The illustrationfriday.com challenge word this week is “seed”.
John Chapman was an American pioneer nurseryman. He picked apple seeds from the discarded remains from cider mills in Pennsylvania and travelled across Pennsylvania, Ohio, Indiana, and Illinois, planting apple trees. He became an American legend because of his kind and generous ways, his great leadership in conservation, and the symbolic importance of apples. He came to be known as “Johnny Appleseed”.
He was also a missionary for the Church of the New Jerusalem, (also known as the Swedenborgian Church), teaching the theological doctrines contained in the writings of Emanuel Swedenborg. The Swedenborgian Church counted Walt Whitman, Helen Keller, Andrew Carnegie and Stephen King among its members.

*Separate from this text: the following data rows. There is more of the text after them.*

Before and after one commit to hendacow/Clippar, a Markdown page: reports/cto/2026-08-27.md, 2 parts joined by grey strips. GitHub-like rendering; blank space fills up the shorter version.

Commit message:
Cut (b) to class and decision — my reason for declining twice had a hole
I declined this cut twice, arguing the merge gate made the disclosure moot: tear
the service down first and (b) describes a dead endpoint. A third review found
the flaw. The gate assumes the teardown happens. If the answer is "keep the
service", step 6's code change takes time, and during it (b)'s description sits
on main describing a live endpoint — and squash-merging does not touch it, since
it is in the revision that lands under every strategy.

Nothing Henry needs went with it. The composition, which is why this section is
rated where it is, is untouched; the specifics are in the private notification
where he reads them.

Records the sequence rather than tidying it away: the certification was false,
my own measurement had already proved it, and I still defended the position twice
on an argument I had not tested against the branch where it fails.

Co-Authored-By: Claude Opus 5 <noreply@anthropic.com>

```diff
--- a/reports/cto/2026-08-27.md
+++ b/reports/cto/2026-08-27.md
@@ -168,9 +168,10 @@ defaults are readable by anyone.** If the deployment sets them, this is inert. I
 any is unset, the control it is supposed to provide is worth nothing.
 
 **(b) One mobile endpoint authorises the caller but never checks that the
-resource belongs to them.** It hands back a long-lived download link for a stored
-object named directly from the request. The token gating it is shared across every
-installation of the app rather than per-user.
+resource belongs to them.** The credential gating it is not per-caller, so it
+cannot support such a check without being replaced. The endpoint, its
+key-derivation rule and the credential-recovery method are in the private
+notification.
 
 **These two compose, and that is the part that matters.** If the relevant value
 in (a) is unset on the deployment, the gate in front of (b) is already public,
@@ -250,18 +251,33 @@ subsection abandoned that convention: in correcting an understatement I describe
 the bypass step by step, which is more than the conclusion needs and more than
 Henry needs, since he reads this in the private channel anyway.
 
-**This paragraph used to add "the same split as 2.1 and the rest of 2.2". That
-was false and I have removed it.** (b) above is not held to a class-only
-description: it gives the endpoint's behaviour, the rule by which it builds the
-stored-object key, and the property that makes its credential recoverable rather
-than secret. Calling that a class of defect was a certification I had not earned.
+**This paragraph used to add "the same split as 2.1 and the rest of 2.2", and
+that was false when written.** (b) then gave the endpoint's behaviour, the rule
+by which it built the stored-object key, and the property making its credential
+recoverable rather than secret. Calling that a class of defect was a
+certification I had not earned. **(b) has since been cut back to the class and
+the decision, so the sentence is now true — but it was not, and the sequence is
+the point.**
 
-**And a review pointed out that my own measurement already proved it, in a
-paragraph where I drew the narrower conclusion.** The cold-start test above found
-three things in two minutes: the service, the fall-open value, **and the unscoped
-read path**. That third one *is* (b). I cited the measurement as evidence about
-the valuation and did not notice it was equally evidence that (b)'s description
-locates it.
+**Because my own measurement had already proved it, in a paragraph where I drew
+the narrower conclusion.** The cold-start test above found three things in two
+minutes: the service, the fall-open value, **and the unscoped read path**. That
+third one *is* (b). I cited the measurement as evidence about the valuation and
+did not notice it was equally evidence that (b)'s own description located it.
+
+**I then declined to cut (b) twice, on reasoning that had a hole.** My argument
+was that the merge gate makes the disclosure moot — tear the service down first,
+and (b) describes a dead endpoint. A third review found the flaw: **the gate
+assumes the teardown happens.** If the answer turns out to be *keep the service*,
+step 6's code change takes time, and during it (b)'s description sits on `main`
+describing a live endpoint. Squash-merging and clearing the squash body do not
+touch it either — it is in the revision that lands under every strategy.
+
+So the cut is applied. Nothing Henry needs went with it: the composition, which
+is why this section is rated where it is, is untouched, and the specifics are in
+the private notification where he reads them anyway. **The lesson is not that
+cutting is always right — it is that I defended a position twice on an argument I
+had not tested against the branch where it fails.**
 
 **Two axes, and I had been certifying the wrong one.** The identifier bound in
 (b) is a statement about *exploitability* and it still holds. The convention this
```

The popular image of Johnny Appleseed had him spreading apple seeds randomly. However, he planted nurseries rather than orchards, built fences around them to protect them from livestock, left the nurseries in the care of a neighbor who sold trees on shares. Appleseed’s “caretakers” were asked to sell trees on credit, if at all possible, but he would accept corn meal, cash or used clothing in barter. Johnny Appleseed dressed in the worst of the used clothing he received, giving away the better clothing he received in barter. He wore no shoes, even in the snowy winter. There was always someone in need he could help out, for he did not have a house to maintain. He spent a good portion of his time traveling from home to home on the frontier. He would tell stories to children, spread the Swedenborgian gospel (“news right fresh from heaven”) to the adults, receiving a floor to sleep on for the night, sometimes supper in return. He would often tear a few pages from one of Swedenborg’s books and leave them with his hosts. He made several trips back east, both to visit his sister and to replenish his supply of Swedenborgian literature. He typically would visit his orchards every year or two and collect his earnings.

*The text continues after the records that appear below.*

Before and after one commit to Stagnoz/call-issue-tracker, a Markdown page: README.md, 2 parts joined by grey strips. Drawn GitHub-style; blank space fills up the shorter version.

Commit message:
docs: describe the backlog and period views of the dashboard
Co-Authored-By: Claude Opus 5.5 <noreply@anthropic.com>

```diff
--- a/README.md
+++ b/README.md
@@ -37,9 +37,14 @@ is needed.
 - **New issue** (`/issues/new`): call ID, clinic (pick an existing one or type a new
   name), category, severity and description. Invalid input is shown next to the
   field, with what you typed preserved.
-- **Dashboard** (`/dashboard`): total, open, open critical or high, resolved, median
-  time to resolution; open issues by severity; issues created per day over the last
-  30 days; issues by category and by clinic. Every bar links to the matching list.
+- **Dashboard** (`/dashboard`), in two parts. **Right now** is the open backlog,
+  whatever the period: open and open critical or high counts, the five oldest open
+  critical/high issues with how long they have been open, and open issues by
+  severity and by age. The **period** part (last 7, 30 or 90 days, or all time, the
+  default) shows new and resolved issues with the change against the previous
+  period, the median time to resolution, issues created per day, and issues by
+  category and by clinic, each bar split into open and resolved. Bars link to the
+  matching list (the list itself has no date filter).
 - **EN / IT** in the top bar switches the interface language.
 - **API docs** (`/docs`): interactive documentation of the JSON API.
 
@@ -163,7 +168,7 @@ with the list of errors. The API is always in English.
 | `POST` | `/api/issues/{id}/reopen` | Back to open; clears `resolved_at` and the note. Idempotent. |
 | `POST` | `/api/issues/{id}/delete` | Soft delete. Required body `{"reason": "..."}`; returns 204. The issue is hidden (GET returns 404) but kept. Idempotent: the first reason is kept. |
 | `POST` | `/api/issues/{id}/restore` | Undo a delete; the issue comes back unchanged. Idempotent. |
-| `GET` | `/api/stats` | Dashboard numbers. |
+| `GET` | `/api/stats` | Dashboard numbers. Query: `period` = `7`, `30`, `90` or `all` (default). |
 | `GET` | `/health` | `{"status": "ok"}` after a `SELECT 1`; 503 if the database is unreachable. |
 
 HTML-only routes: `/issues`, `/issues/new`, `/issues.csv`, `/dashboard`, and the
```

Johnny Appleseed’s beliefs made him care deeply about animals. His concern extended even to insects. One cool autumn night, while lying by his campfire in the woods, he observed that the mosquitoes flew into the fire and were burnt. Johnny, who wore a tin pot on his head, which served as both as a hat and a cooking vessel, filled it with water and quenched the fire. He remarked, God forbid that I should build a fire for my comfort, that should be the means of destroying any of His creatures.
It has been speculated that Johnny may have had Marfan Syndrome, a rare genetic disorder. One of the primary characteristics of Marfan Syndrome is extra-long and slim limbs. All sources seem to agree that Johnny Appleseed was slim, but while other accounts suggest that he was tall, Harper’s Magazine described him as “small and wiry.”

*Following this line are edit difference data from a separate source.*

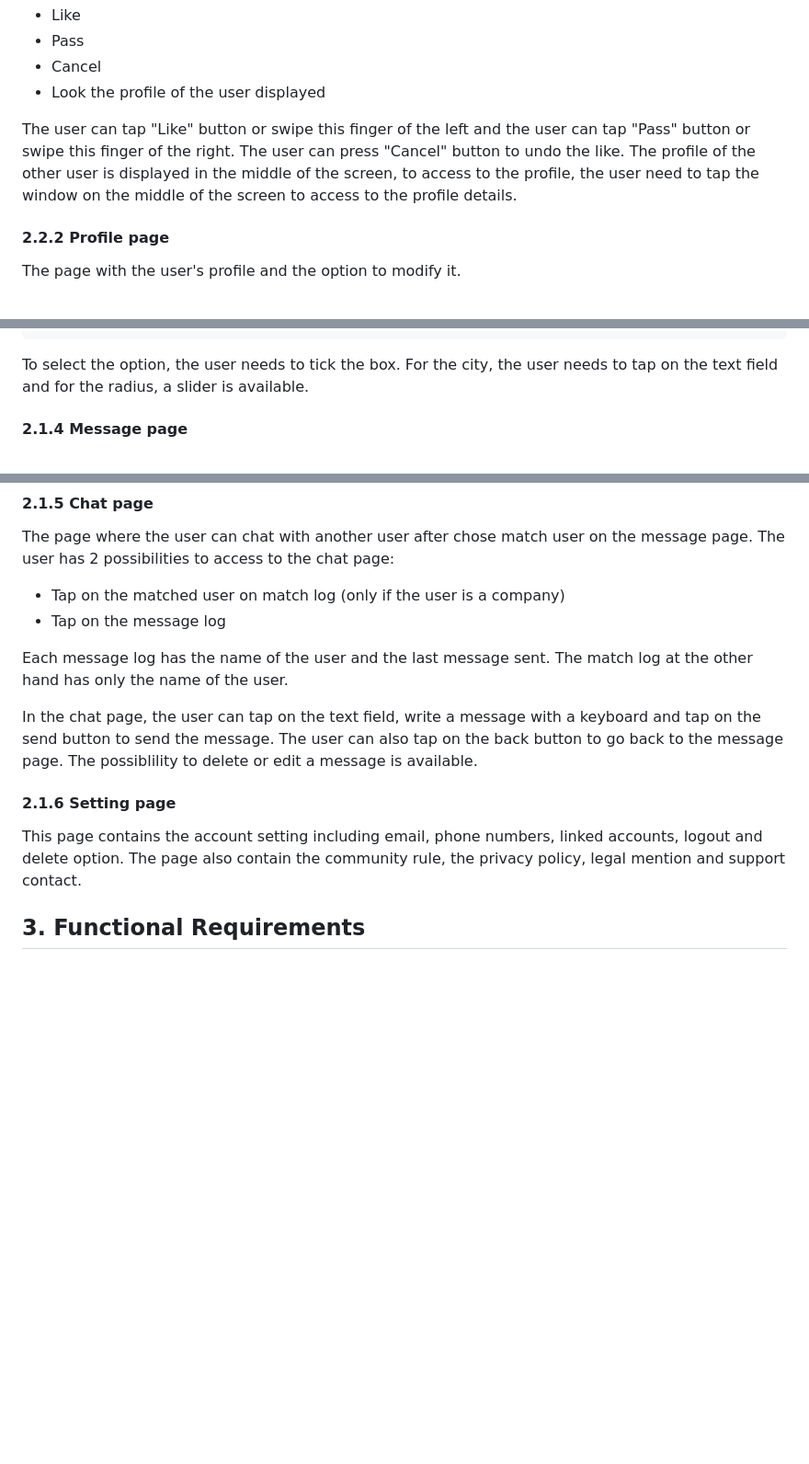
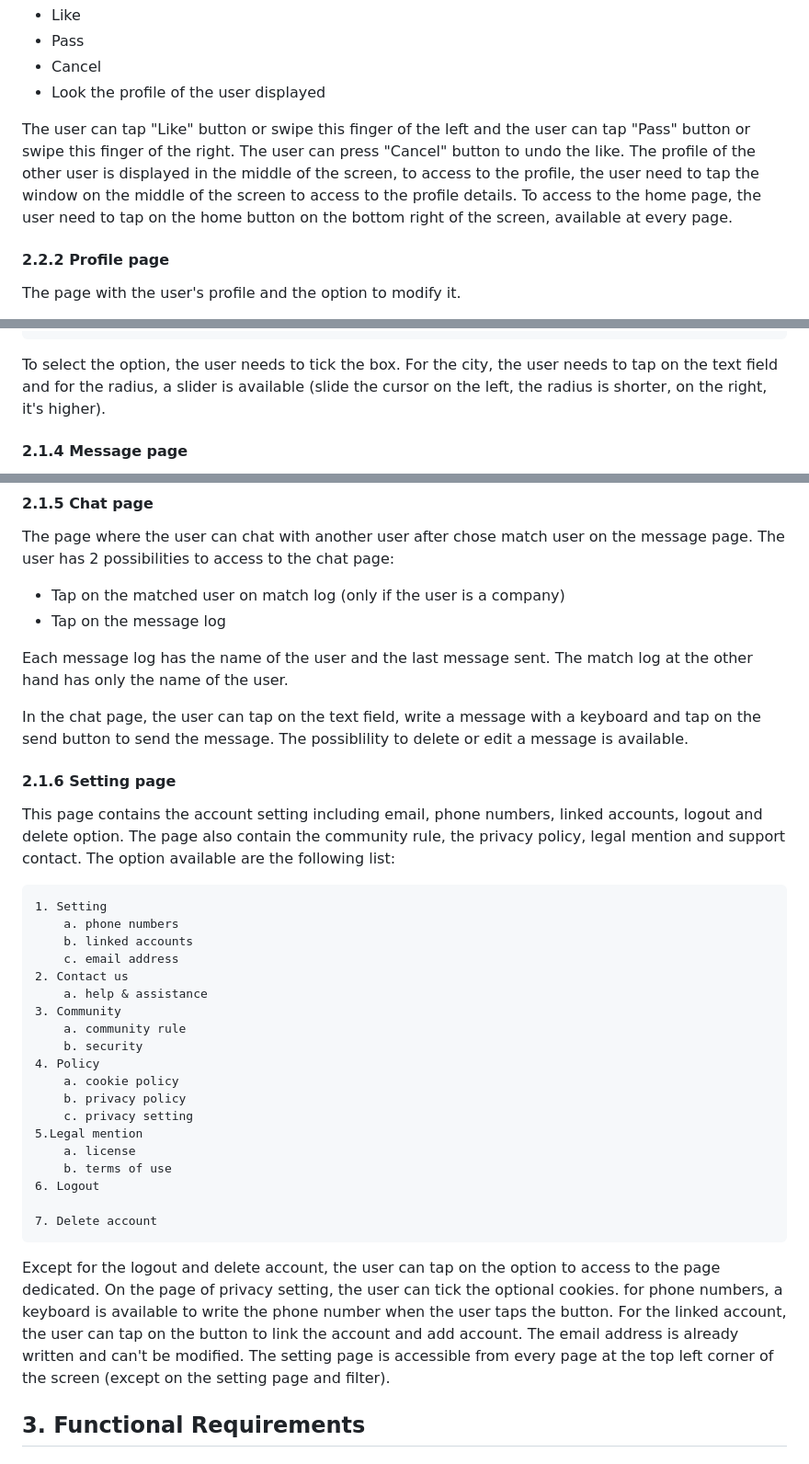
Before and after one commit to algosup/2023-2024-project-5-flutter-team-5, a Markdown page: documents/Specification/FunctionalSpecification.md, 3 parts joined by grey strips. Shown: that part at 92% size. Rendered like a GitHub page; blank space fills up the shorter version.

Commit message:
Update FunctionalSpecification.md
update setting , chat, home, and profile   page  function

```diff
--- a/documents/Specification/FunctionalSpecification.md
+++ b/documents/Specification/FunctionalSpecification.md
@@ -137,7 +137,7 @@ The candidate has access to the company profile and company has access to the ca
 - Look the profile of the user displayed
 
 The user can tap "Like" button or swipe this finger of the left and the user can tap "Pass" button or swipe this finger of the right. The user can press "Cancel" button to undo the like. The profile of the other user is displayed in the middle of the screen, to access to the profile, the user need to tap the window on the middle of the screen to access to the profile details.
-
+To access to the home page, the user need to tap on the home button on the bottom right of the screen, available at every page.
 
 #### 2.2.2 Profile page
 The page with the user's profile and the option to modify it.
@@ -277,7 +279,7 @@ According to the type of the user, the filter has this following options:
 	- Hard skills
 
 To select the option, the user needs to tick the box.
-For the city, the user needs to tap on the text field and for the radius, a slider is available.
+For the city, the user needs to tap on the text field and for the radius, a slider is available (slide the cursor on the left, the radius is shorter, on the right, it's higher).
 
 
 
@@ -294,11 +296,34 @@ The user has 2 possibilities to access to the chat page:
 
 Each message log has the name of the user and the last message sent. The match log at the other hand has only the name of the user.
 
-In the chat page, the user can tap on the text field, write a message with a keyboard and tap on the send button to send the message. The user can also tap on the back button to go back to the message page. The possiblility to delete or edit a message is available.
+In the chat page, the user can tap on the text field, write a message with a keyboard and tap on the send button to send the message. The possiblility to delete or edit a message is available.
 
 #### 2.1.6 Setting page
 This page contains the account setting including email, phone numbers, linked accounts, logout and delete option. The page also contain the community rule, the privacy policy, legal mention and support contact.
+The option available are the following list:
 
+    1. Setting
+		a. phone numbers
+		b. linked accounts
+		c. email address
+	2. Contact us
+		a. help & assistance
+	3. Community
+		a. community rule
+		b. security
+	4. Policy
+		a. cookie policy
+		b. privacy policy
+		c. privacy setting
+	5.Legal mention
+		a. license
+		b. terms of use
+	6. Logout
+
+	7. Delete account
+
+Except for the logout and delete account, the user can tap on the option to access to the page dedicated. On the page of privacy setting, the user can tick the optional cookies. for phone numbers, a keyboard is available to write the phone number when the user taps the button. For the linked account, the user can tap on the button to link the account and add account. The email address is already written and can't be modified.
+The setting page is accessible from every page at the top left corner of the screen (except on the setting page and filter).
 ## 3. Functional Requirements
 
 <!-- Add a part defining the different pages and their functions before doing the use cases as they are currently referring to pages that are not defined-->
```
Also changed, not shown: other parts of documents/Specification/FunctionalSpecification.md (+2 -0 lines).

Those who propose the Marfan theory suggest that his compromised health may have made him feel the cold less intensely. His long life, however, suggests he did not have Marfan’s, and while Marfan’s is closely associated with death from cardiovascular complications, Johnny Appleseed died in his sleep, most likely from pneumonia.
Despite his charity, Johnny Appleseed left an estate of over 1,200 acres of valuable nurseries to his sister, worth millions even then, and far more now. He could have left more if he had been diligent in his bookkeeping.
In addition to my illustration, I have included my original inked pencil sketch, before I added color.